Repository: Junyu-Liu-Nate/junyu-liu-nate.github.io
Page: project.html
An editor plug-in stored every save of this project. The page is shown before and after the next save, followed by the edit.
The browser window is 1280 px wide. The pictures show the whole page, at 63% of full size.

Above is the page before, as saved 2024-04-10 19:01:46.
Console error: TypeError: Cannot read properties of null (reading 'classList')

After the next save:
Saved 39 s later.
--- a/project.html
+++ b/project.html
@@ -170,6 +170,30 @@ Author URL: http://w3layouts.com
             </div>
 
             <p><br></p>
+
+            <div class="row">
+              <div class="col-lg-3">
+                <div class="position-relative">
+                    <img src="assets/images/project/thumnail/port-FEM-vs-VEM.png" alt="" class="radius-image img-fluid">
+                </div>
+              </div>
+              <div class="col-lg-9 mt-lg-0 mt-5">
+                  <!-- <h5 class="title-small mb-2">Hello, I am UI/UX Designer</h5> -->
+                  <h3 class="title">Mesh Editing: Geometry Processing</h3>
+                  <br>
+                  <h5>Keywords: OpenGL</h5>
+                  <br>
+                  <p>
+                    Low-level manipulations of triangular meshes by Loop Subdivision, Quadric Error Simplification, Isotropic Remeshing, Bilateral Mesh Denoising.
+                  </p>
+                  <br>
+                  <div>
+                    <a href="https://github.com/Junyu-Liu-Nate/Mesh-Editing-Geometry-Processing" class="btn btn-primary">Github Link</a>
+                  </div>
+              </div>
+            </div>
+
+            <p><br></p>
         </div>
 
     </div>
----
▸ **Work task**: Where the line holding "Saved 39 s later." appears in the listing above, start reproducing exactly, and end with the line holding "UI/UX Designer</h5> -->".

▸ **Answer space**:
Saved 39 s later.
--- a/project.html
+++ b/project.html
@@ -170,6 +170,30 @@ Author URL: http://w3layouts.com
             </div>
 
             <p><br></p>
+
+            <div class="row">
+              <div class="col-lg-3">
+                <div class="position-relative">
+                    <img src="assets/images/project/thumnail/port-FEM-vs-VEM.png" alt="" class="radius-image img-fluid">
+                </div>
+              </div>
+              <div class="col-lg-9 mt-lg-0 mt-5">
+                  <!-- <h5 class="title-small mb-2">Hello, I am UI/UX Designer</h5> -->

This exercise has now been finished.